He says: “The students now prefer face-to-face learning for practical activities and a mixed-approach in mass lecture, while continuing with the ‘new norm’ pedagogy for everything else after COVID-19. In fact, 90% of my students who are taking the multimedia module prefer to do it online.”
Others have noted that faculties are more open to online options, including online conferences.
While the other higher education institutions in Brunei have resumed face-to-face delivery as seen above, Universiti Brunei Darussalam has decided to go with blended learning this semester. Many instructors have continued to diversify their teaching methods and experiment with various approaches and platforms, not just to ensure the efficacy of their pedagogical approaches, but also to maximise any potential for improving how they deliver learning.
Dr Chester Keasberry, a lecturer in the design and creative industries at UBD, offered a highly engaging seminar on how the pandemic has forced instructors like him who have years of experience in using teaching and learning technologies to transfer their interests and knowledge into effective educational aims.
He has identified several strengths of using Zoom to teach, based on his own experience. He said: “I try to bridge the gap between the physical classroom and online learning. The platform can create a ‘conducive’ learning environment where the more outgoing students who actively use the microphone and chat function are able to entice the quieter students to join [in]. I’ve also found that a large class of 70 students is now easier to manage online (using Zoom) rather than finding a room to fit all of them in physically.”
The importance of reflection
For higher education institutions in Brunei, the integration of technologies and online learning platforms in the education system is much needed, as proven by what has happened with the pandemic. Not only is the integration part of a safety measure during COVID-19, but it also fulfils the country’s aspiration to embrace the Fourth Industrial Revolution as part of Brunei’s nation-building endeavours.

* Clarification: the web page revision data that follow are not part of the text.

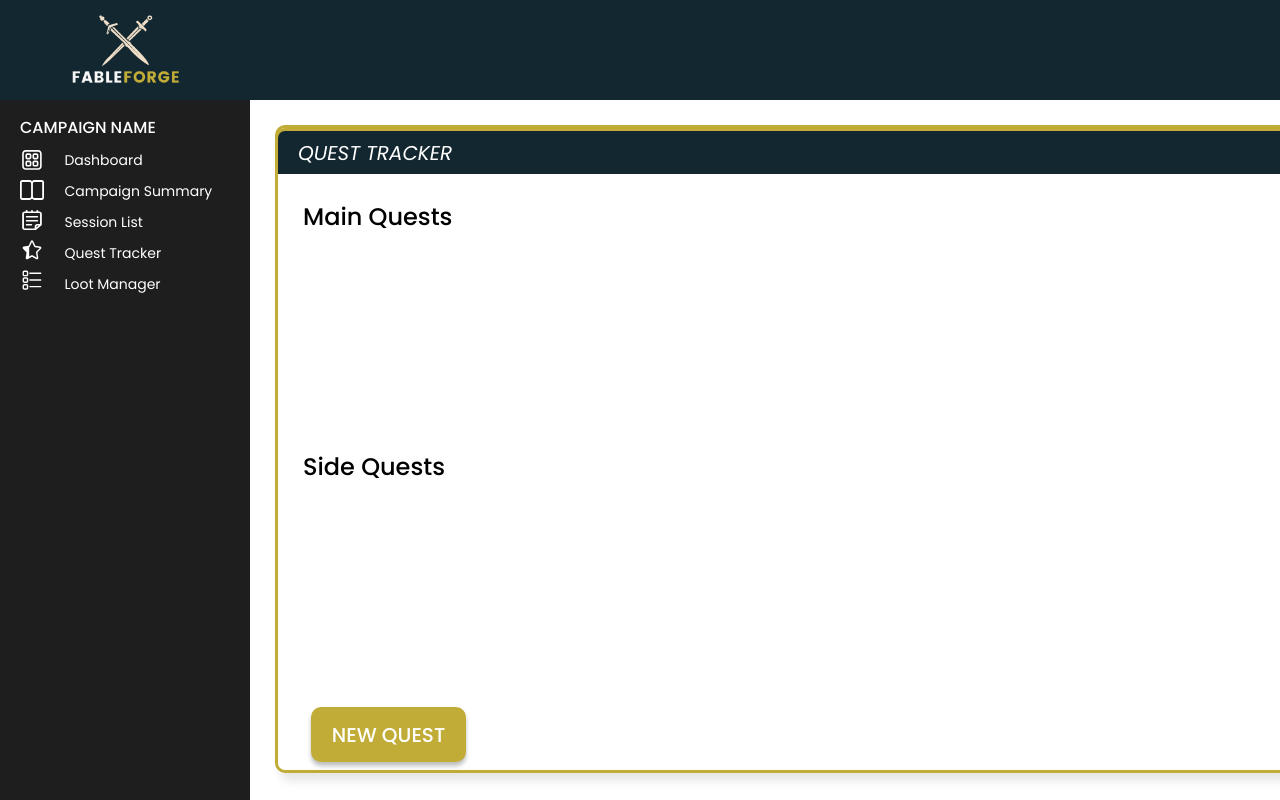
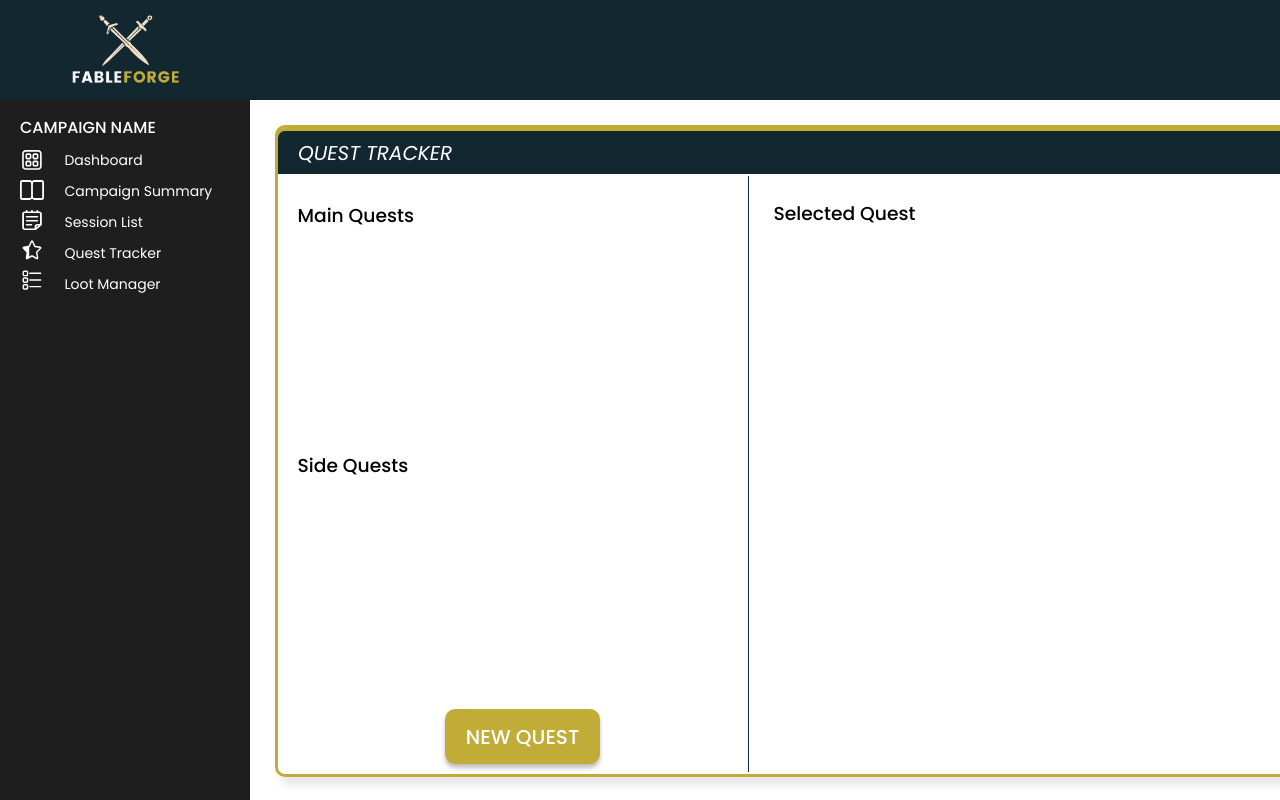
Before and after one commit to alliebourden/fableforge, a React (Vite) app: page /quest-tracker in a window 1280 px wide. Shown: the top 800 px of the page. Built offline with nearby package versions, Linux system fonts and the light colour scheme.

Commit message:
style - adsd new button and margin adjustment

```diff
--- a/src/App.css
+++ b/src/App.css
@@ -309,6 +309,8 @@
 
 .add-new-btn-container {
   display: flex;
+  align-items: center;
+  flex-direction: column;
 }
 
 .add-new-btn:hover {
@@ -700,17 +702,24 @@ dialog {
   width: 450px;
   display: flex;
   flex-direction: column;
-  margin-top: 25px;
-  margin-left: 25px;
+  margin-left: 40px;
+  border-right: solid 1px #132730;
 }
 
 .selected-quest-details {
   width: 650px;
   display: flex;
+  height: 600px;
+  margin-left: 25px;
+}
+
+.selected-quest-details h3 {
+  margin-top: 25px;
 }
 
 .main-quests-list {
   height: 250px;
+  margin-top: 25px;
 }
 
 .side-quests-list {
--- a/src/components/QuestTracker.jsx
+++ b/src/components/QuestTracker.jsx
@@ -32,7 +32,7 @@ const QuestTracker = () => {
       <div className="quest-tracker-main-contain">
         <div className="quest-list">
           <div className="main-quests-list">
-            <h2>Main Quests</h2>
+            <h3>Main Quests</h3>
             {mainQuests.map((quest, index) => (
               <div
                 key={index}
@@ -46,7 +46,7 @@ const QuestTracker = () => {
             ))}
           </div>
           <div className="side-quests-list">
-            <h2>Side Quests</h2>
+            <h3>Side Quests</h3>
             {sideQuests.map((quest, index) => (
               <div
                 key={index}
@@ -69,6 +69,7 @@ const QuestTracker = () => {
           </div>
         </div>
         <div className="selected-quest-details">
+          <h3>Selected Quest</h3>
           {selectedQuest && <SelectedQuestDetails quest={selectedQuest} />}
         </div>
       </div>
```
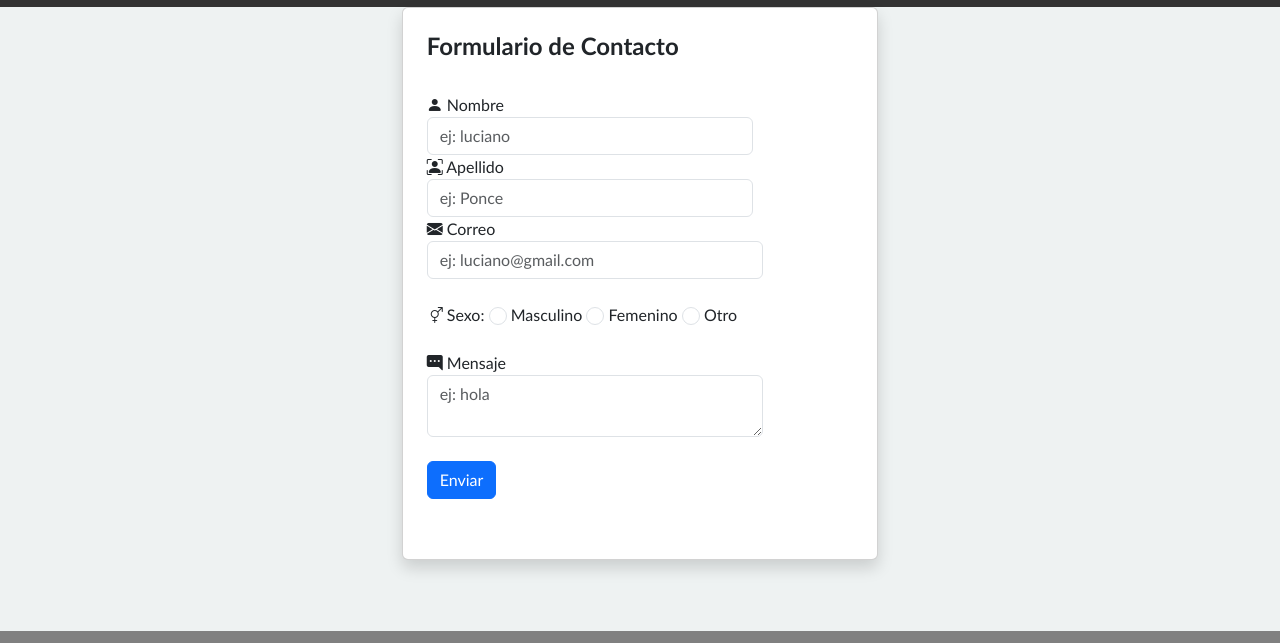
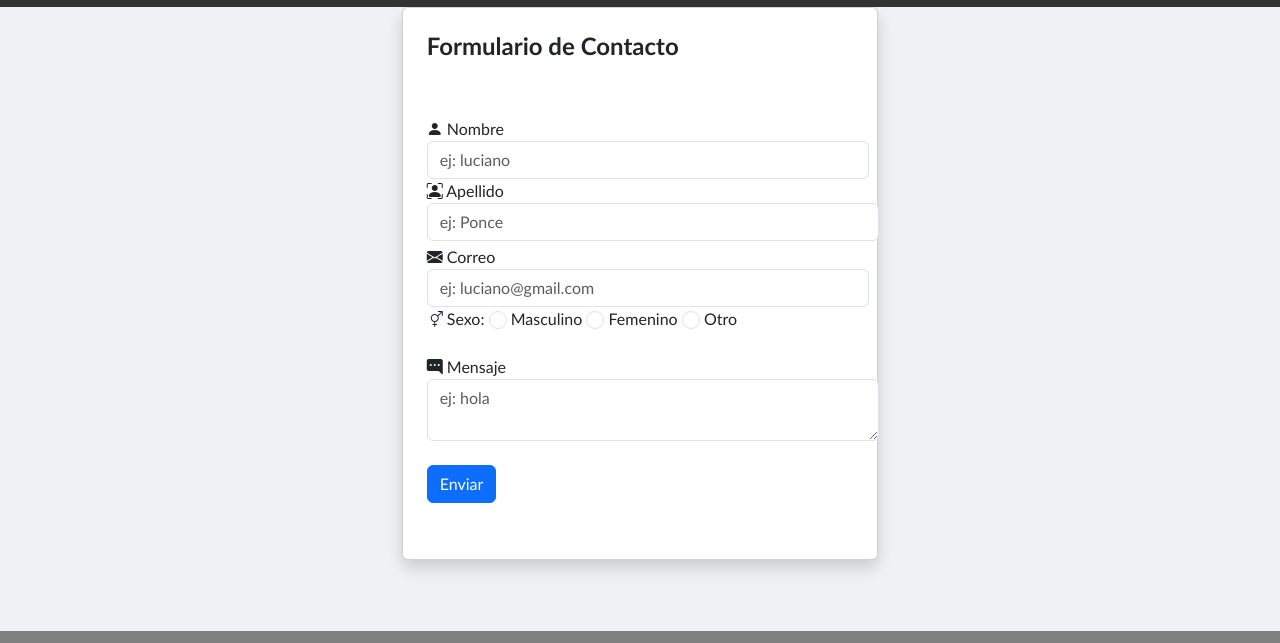
Before and after one commit to mezzera/clase8, a plain HTML site: page pagina4.html in a window 1280 px wide. Shown: the part 131-774 px from the top of the page. Drawn offline with nearby package versions, Linux system fonts and the light colour scheme.

Commit message:
Update pagina4.html

```diff
--- a/pagina4.html
+++ b/pagina4.html
@@ -31,21 +31,22 @@
                 </div>
                 <div class="mb-1">
                     <form id = "contacto" >
-                        <div class="mb-4 d-flex justify-content-between">
-                            <div>
-                                <div class="flex-grow-1">
+                        <div class="mb-4 ">
+                        </div>
+                              <div class="flex-grow-1">
                                 <label for="nombre"> <i class="bi bi-person-fill"></i> Nombre</label>
                                 <input type="text" class="form-control" name="nombre" id="nombre" placeholder= "ej: luciano" required>
                                 <div class="nombre text-danger "></div>
                             </div>
                             <div >
-                                <div class="flex-grow-1">
                                 <label for="apellido"> <i class="bi bi-person-bounding-box"></i> Apellido</label>
                                 <input type="text" class="form-control" name="apellido" id="apellido" placeholder= "ej: Ponce" required>
                                 <div class="apellido text-danger"></div>
                             </div>
                         </div>
+
                         <div class="mb-4">
+                          <div class="flex-grow-1">
                             <label for="correo"><i class="bi bi-envelope-fill"></i> Correo</label>
                             <input type="email" class="form-control" name="correo" id="correo" placeholder= "ej: luciano@gmail.com" required>
                             <div class="correo text-danger"></div>
```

On 7 August, Brunei reported one new COVID-19 case after 91 days of no new cases. At the time of writing this article, Brunei still has one active case currently under treatment at the National Isolation Centre. While this does not disrupt the de-escalation plans by the Brunei government, there are still concerns on the possibilities of a second wave of COVID-19 in the country. This concern has also become a cause for caution as well as for proactive actions in society, including higher education institutions and those involved.
In response to this, ICE continues to engage the public and the education sector in ongoing and fruitful conversations regarding the impacts of COVID-19 on educational policy, higher education institutions, schools, teachers, students, parents and society at large.
Its ICE Seminar Series in general and the August-September special theme, “COVID-19, Society and Education”, can be seen as proactive efforts to inform the public and policy, while supporting the university and the government in disseminating research findings for the improvement of education locally and globally – today and tomorrow.
Dr Najib Noorashid is a research fellow at the International and Comparative Education Research Group, Universiti Brunei Darussalam. Senior Professor Phan Le Ha is head of the International and Comparative Education Research Group, Universiti Brunei Darussalam. She is also affiliated with the University of Hawaii at Manoa. Dr Yabit Alas is director of the Language Centre and deputy head of the International and Comparative Education Research Group, Universiti Brunei Darussalam. Varissa Mae Yabit is a research assistant at the International and Comparative Education Research Group, Universiti Brunei Darussalam. This is the second article that has covered the higher education sector in Brunei against the backdrop of COVID-19, following one by Muhammad Adil Iqbal and Phan Le Ha published on 18 April 2020 in University World News.